After a one-year hiatus due to the pandemic, the tradition of holding an annual Bilkent Archaeology Day resumed this year. The event, organized by the Department of Archaeology, took place on Sunday, April 11, via Zoom. The program was titled “What a Colorful World: Some Pigments and Colors in Antiquity.”
In the past, this subject received little attention. Although Greek and Roman sculptures, for example, were originally vividly colored, in the 19th century scholars were debating the very existence of this polychromy, while in the 20th century the topic elicited little or no interest. This situation began to change only in the 1990s – a trend that accelerated in the 21st century with the help of new technologies, to the point where it has finally become a field of research in its own right. The Bilkent event provided an overview of the research now going on.
As in previous years, Archaeology Day’s morning program was organized by the Bilkent Archaeology Club, on the theme “Polychromy: Its Context, Use and Meaning.” The speakers, who included students from Ankara Hacı Bayram Veli University and Ankara University as well as Bilkent, presented papers on topics that took the audience from ancient Greece and Anatolia to Mongolia and China.

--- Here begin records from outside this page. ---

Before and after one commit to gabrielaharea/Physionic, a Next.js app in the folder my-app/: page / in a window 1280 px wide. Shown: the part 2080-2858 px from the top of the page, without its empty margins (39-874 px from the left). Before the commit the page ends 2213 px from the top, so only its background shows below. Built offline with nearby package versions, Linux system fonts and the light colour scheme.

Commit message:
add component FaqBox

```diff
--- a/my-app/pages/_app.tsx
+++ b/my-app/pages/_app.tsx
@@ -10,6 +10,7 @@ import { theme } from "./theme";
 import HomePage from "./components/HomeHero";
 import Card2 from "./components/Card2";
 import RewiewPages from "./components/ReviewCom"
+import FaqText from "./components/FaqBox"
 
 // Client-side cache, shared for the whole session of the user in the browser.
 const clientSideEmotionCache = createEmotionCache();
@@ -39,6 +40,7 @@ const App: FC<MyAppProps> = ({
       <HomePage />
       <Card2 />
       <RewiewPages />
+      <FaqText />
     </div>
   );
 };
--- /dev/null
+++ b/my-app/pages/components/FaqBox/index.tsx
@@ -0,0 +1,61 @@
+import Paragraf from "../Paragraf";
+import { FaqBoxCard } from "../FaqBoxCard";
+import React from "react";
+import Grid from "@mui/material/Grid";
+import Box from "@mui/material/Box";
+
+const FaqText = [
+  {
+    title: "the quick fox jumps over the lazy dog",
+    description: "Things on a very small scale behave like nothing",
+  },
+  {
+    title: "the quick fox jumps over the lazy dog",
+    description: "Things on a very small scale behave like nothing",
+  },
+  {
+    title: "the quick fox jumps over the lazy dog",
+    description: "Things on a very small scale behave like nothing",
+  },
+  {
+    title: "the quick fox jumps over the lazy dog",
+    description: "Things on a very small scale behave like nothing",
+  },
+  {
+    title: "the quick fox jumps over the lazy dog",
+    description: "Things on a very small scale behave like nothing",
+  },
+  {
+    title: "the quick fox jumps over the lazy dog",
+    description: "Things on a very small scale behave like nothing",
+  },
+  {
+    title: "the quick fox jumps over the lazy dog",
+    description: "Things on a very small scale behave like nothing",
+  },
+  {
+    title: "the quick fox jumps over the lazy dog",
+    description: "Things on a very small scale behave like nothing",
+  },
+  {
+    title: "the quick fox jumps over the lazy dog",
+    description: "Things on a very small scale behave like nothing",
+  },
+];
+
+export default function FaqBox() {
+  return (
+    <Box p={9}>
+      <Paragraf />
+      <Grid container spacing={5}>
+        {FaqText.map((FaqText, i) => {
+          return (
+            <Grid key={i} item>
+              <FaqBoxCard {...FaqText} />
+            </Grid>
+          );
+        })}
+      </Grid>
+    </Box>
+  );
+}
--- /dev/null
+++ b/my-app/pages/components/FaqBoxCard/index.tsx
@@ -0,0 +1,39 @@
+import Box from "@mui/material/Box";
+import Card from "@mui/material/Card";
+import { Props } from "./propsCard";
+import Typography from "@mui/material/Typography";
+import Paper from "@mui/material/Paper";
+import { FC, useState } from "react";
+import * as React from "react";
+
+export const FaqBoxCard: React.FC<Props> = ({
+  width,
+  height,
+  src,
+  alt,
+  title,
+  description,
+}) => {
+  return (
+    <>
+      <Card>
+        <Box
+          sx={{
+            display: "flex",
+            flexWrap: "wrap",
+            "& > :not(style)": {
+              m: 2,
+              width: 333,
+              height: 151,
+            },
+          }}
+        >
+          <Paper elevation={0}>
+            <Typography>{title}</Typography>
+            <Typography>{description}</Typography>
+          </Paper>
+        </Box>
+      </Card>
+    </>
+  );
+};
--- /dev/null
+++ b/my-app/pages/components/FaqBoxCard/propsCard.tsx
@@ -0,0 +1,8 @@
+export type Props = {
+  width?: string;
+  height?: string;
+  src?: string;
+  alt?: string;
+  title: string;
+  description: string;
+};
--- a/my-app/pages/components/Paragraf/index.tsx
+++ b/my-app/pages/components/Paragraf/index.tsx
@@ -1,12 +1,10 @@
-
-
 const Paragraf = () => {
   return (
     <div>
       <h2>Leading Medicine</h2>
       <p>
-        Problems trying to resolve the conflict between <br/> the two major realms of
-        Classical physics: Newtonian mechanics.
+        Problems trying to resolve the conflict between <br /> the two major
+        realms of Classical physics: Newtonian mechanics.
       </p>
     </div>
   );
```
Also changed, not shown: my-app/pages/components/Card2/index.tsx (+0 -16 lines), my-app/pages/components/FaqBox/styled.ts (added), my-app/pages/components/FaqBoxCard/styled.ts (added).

The afternoon program was organized by the Department of Archaeology, with scholars not only from Bilkent but also Tübingen University, the Louvre Museum and Oxford University participating. They presented their current research, discussing the sources and trade of dyes and pigments, as well as their uses and meanings, in various cultural contexts ranging from prehistory in Africa through antiquity in Mesopotamia and Anatolia to today’s Silicon Valley.
The event attracted more than one hundred attendees from across Turkey and abroad, whose many questions to the presenters indicated their interest. Bilkent Archaeology Day continues to be a vehicle for strengthening relations within the archaeology community, both in Turkey and internationally. The organizers expressed their hope that this year’s discussion of polychromy in antiquity and beyond would be a source of inspiration for archaeology students, given the fact that, as the presentations showed, the subject offers a large field of investigation with a wide choice of topics for study.